In Jurassic World: Fallen Kingdom, life may well have found a way, but the same can’t be said for decent screenwriting or even basic logic in this execrable sequel. It’s a pretty mean feat to beat even Jurassic Park III as the worst JP film to date, but even a handful of nice flourishes from director J.A. Bayona can’t rescue Colin Trevorrow and Derek Connolly’s appallingly paced, nonsensical script.

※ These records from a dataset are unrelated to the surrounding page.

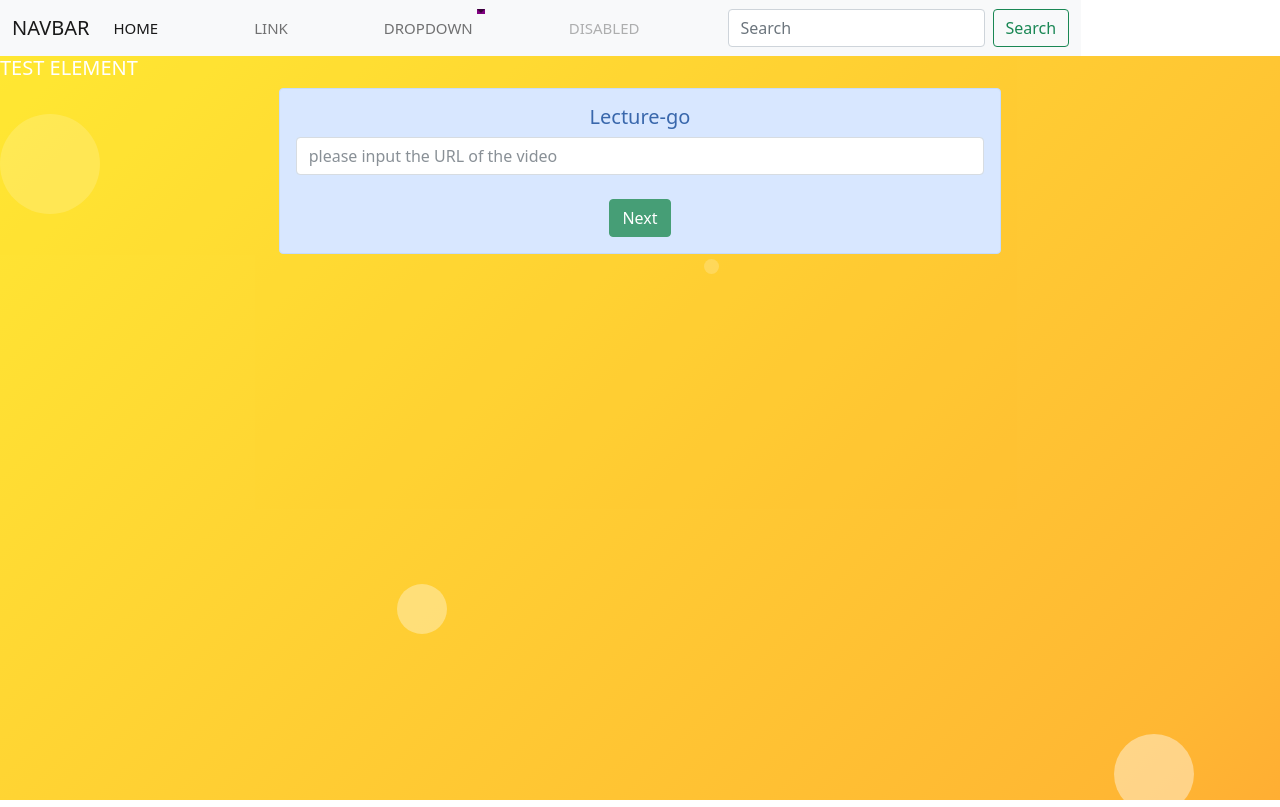
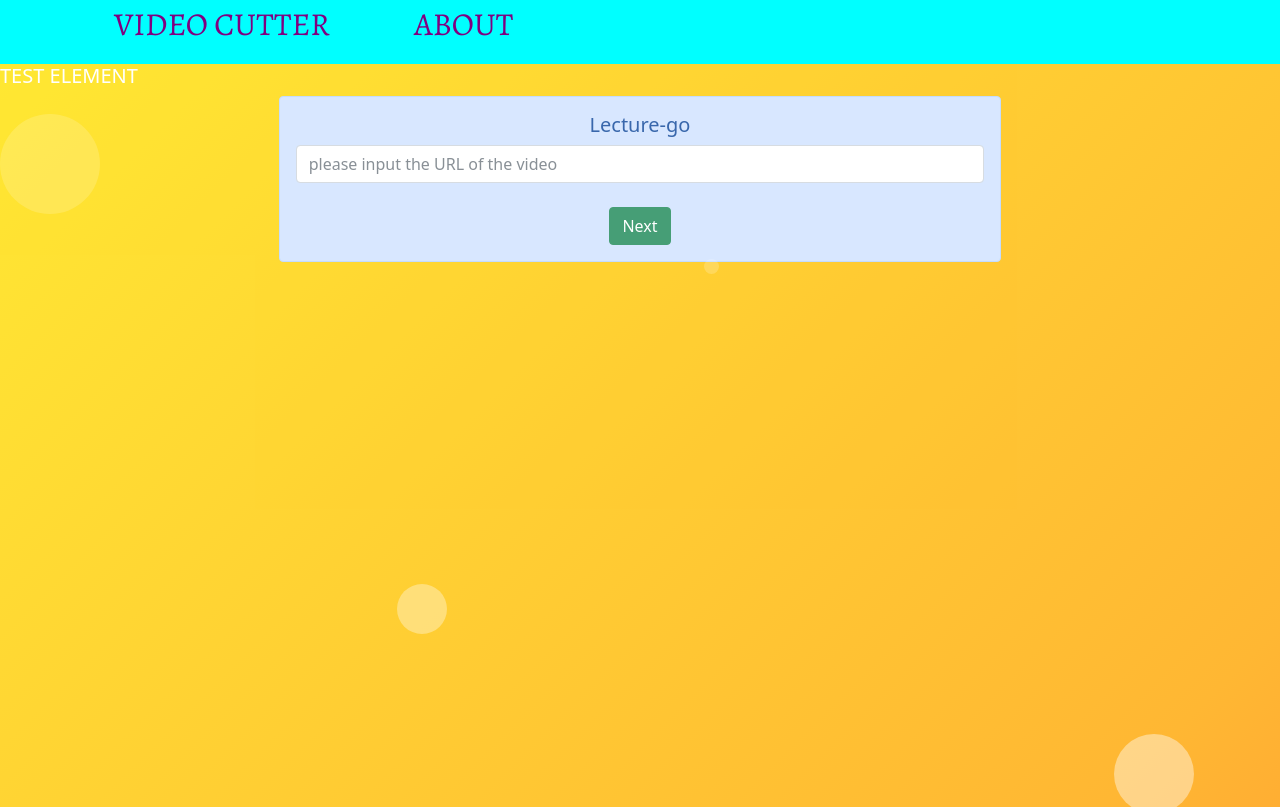
Before and after one commit to Leo6Leo/videocut, a Django app: page / in a window 1280 px wide. Shown: the top 807 px of the page. Run offline with Django 3.2, Linux system fonts and the light colour scheme.

Commit message:
Revert "add bootstrap nav bar"
This reverts commit 4600a0e1199c5b71abf2845a5eca8c5828c524cd.

```diff
--- a/templates/base.html
+++ b/templates/base.html
@@ -23,43 +23,14 @@
 
  <!-- navigation bar -->
  <header>
-	<nav class="navbar navbar-expand-lg navbar-light bg-light">
-	<div class="container-fluid">
-		<a class="navbar-brand" href="#">Navbar</a>
-		<button class="navbar-toggler" type="button" data-bs-toggle="collapse" data-bs-target="#navbarSupportedContent" aria-controls="navbarSupportedContent" aria-expanded="false" aria-label="Toggle navigation">
-		<span class="navbar-toggler-icon"></span>
-		</button>
-		<div class="collapse navbar-collapse" id="navbarSupportedContent">
-		<ul class="navbar-nav me-auto mb-2 mb-lg-0">
-			<li class="nav-item">
-			<a class="nav-link active" aria-current="page" href="#">Home</a>
-			</li>
-			<li class="nav-item">
-			<a class="nav-link" href="#">Link</a>
-			</li>
-			<li class="nav-item dropdown">
-			<a class="nav-link dropdown-toggle" href="#" id="navbarDropdown" role="button" data-bs-toggle="dropdown" aria-expanded="false">
-				Dropdown
-			</a>
-			<ul class="dropdown-menu" aria-labelledby="navbarDropdown">
-				<li><a class="dropdown-item" href="#">Action</a></li>
-				<li><a class="dropdown-item" href="#">Another action</a></li>
-				<li><hr class="dropdown-divider"></li>
-				<li><a class="dropdown-item" href="#">Something else here</a></li>
+	<div class="container">
+		<nav>
+			<ul>
+			 <li><a class= "nav-font" href = "base.html">Video Cutter</a></li>
+			 <li><a class= "nav-font" href = "about.html">About</a></li>
 			</ul>
-			</li>
-			<li class="nav-item">
-			<a class="nav-link disabled" href="#" tabindex="-1" aria-disabled="true">Disabled</a>
-			</li>
-		</ul>
-		<form class="d-flex">
-			<input class="form-control me-2" type="search" placeholder="Search" aria-label="Search">
-			<button class="btn btn-outline-success" type="submit">Search</button>
-		</form>
-		</div>
+		</nav>
 	</div>
-	</nav>
-
  </header>
 
 <!-- Animated circles -->
--- a/templates/styles.css
+++ b/templates/styles.css
@@ -128,6 +128,10 @@ section h1 {
 	}
 }
 
+header {
+	background-color: cyan;
+}
+
 header::after {
 	content: '';
 	display: table;
```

Fallen Kingdom starts out well enough, opening with a nasty little prologue involving a miniature submarine, a hungry mosasaur and a tug of war between a T-Rex and a helicopter. The Orphanage director Bayona is a far better visual storyteller than Trevorrow, bringing his horror credentials to bear in this dark, rain-soaked sequence. It’s a highly effective sequence that almost makes you forget how little logical sense the scene actually makes.

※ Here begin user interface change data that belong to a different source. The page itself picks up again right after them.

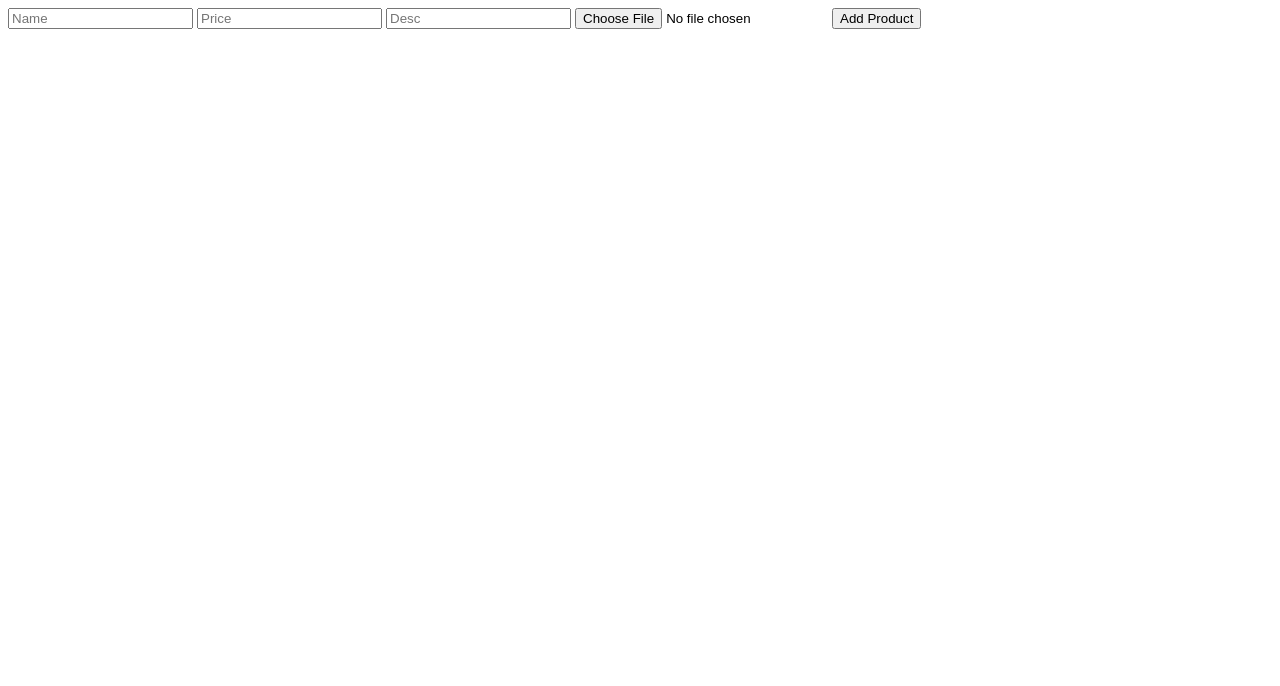
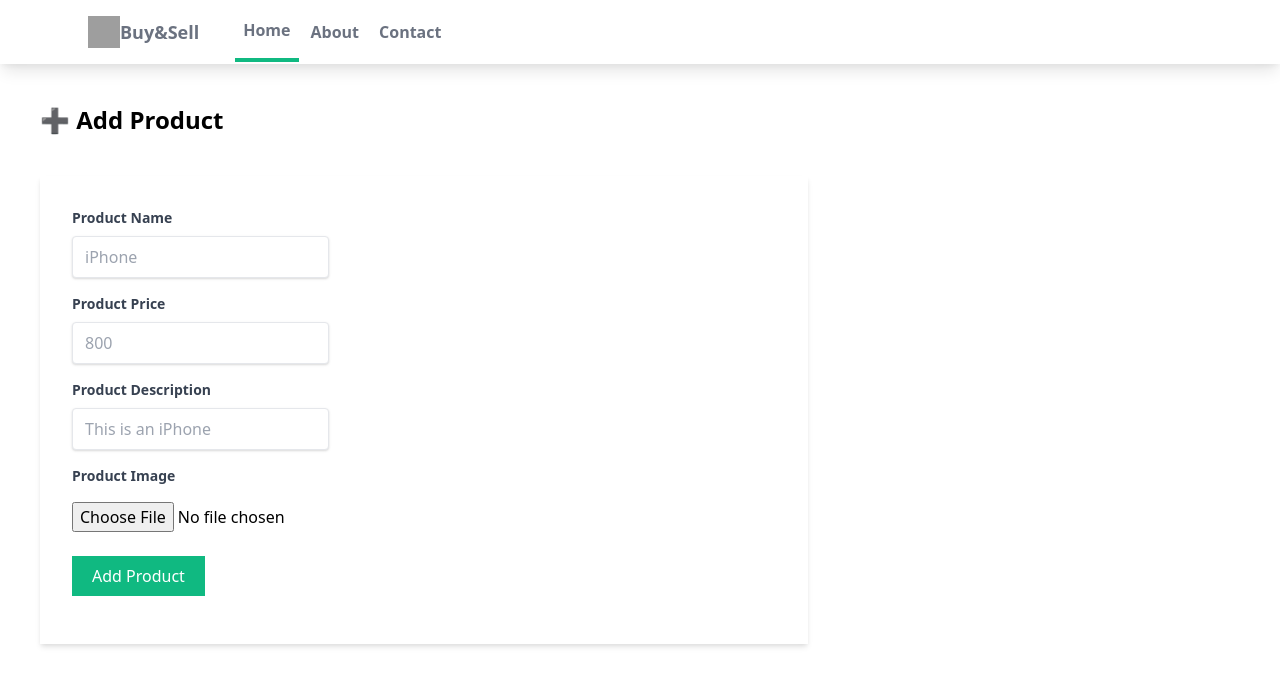
Before and after one commit to theoverse/-gsw_django, a Django app: page /myapp/products/add/ in a window 1280 px wide. Shown: the top 686 px of the page. Run offline with Django 4.2, Linux system fonts and the light colour scheme; style sheets or scripts are compiled from the project's sources; parts of the project's set-up code (start-up, migrations or seed data) failed here and were passed over; grey boxes are pictures that could not be loaded.

Commit message:
added styling to product form

```diff
--- a/myapp/templates/myapp/addproduct.html
+++ b/myapp/templates/myapp/addproduct.html
@@ -1,8 +1,31 @@
-<form method="POST" enctype="multipart/form-data">
-    {% csrf_token %}
-    <input placeholder="Name" type="text" name="name" id="name">
-    <input placeholder="Price" type="text" name="price" id="price">
-    <input placeholder="Desc" type="text" name="desc" id="desc">
-    <input type="file" accept="image/*" name="upload" id="upload">
-    <input type="submit" name="Add Product" value="Add Product" id="">
-</form>
+{% extends 'myapp/base.html' %}
+{% block content %}
+    <h1 class="text-2xl m-10 font-bold">➕ Add Product</h1>
+    <form class="w-3/5 bg-white shadow-md m-10 px-8 py-8" method="POST" enctype="multipart/form-data">
+        {% csrf_token %}
+        <div class="mb-4">
+            <label class="block text-gray-700 text-sm font-bold mb-2" for="">Product Name</label>
+            <input class="shadow appearance-none border rounded py-2 px-3 mr-1 text-gray-700" placeholder="iPhone" type="text" name="name" id="name">
+        </div>
+
+        <div class="mb-4">
+            <label class="block text-gray-700 text-sm font-bold mb-2" for="">Product Price</label>
+            <input class="shadow appearance-none border rounded py-2 px-3 mr-1 text-gray-700" placeholder="800" type="text" name="price" id="price">
+        </div>
+
+        <div class="mb-4">
+            <label class="block text-gray-700 text-sm font-bold mb-2" for="">Product Description</label>
+            <input class="shadow appearance-none border rounded py-2 px-3 mr-1 text-gray-700" placeholder="This is an iPhone" type="text" name="desc" id="desc">
+        </div>
+
+        <div class="mb-4">
+            <label class="block text-gray-700 text-sm font-bold mb-2" for="">Product Image</label>
+            <input class="py-2" type="file" accept="image/*" name="upload" id="upload">
+        </div>
+
+        <div class="mb-4">
+            <input class="bg-green-500 text-white px-5 py-2" type="submit" name="Add Product" value="Add Product" id="">
+        </div>
+
+    </form>
+{% endblock %}
```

It transpires that the once-dormant island volcano of Isla Nublar is now active and about to erupt, threatening all the surviving dinosaurs. Claire (Bryce Dallas Howard), transformed from corporate megabitch to environmental campaigner, is recruited by shady businessman Eli Mills (Rafe Spall) to rescue the beasts. Sound familiar? It should do, as it’s basically a rehash of the plot of The Lost World. That sequel was once much-derided but now seems like a bona-fide masterpiece compared to this weak clone.
A major problem of Fallen Kingdom is its endless rush to get to the next plot point, sacrificing any sense of pacing or suspense along the way. The result is that none of the main players, including Owen (Chris Pratt), Claire’s assistant Franklin (Justice Smith) and “paleo-veterinarian” Zia (Daniella Pineda), never once feel like they’re in any real peril. BD Wong’s Dr Henry Wu is again criminally sidelined, Jeff Goldblum’s much-touted return is as brief as it is pointless, and the last film’s MVP – Blue the velociraptor – has been irreparably drained of any meaningful menace. A sequence involving a cliff edge and a terrifying plunge underwater echoes a similar scene in The Lost World, but without Spielberg’s mastery of timing and suspense, it just feels ridiculous.
There are some positives. The shot of a doomed brachiosaur as the group leave Isla Nublar is terribly sad, but also unnecessarily cruel. Later, a rotating camera tracking the Indoraptor – the film’s undercooked new Big Bad – as it enters a bedroom has Bayona fully engaging his skills as a horror maestro. The mean streak that ran through the last film has also been notably toned down, with little remaining of the last film’s derision of women. Nevertheless, nothing can redeem the crushing, insulting stupidity of the enterprise as a whole.
In a film about resurrected dinosaurs, suspension of disbelief is mandatory, but the script’s illogical nonsense and flat, cartoonish characters compound on each other until any audience goodwill has evaporated. Between the terror and the spectacle of the original Jurassic Park there was once awe – a fable that reflected humanity’s hubris and nature’s terrible power in the most magnificent animals to ever walk the earth. In this fifth retelling, that fable has become a tale “told by an idiot, full of sound and fury, signifying nothing”. A fallen kingdom, indeed.
Christopher Machell | @Dr_Machell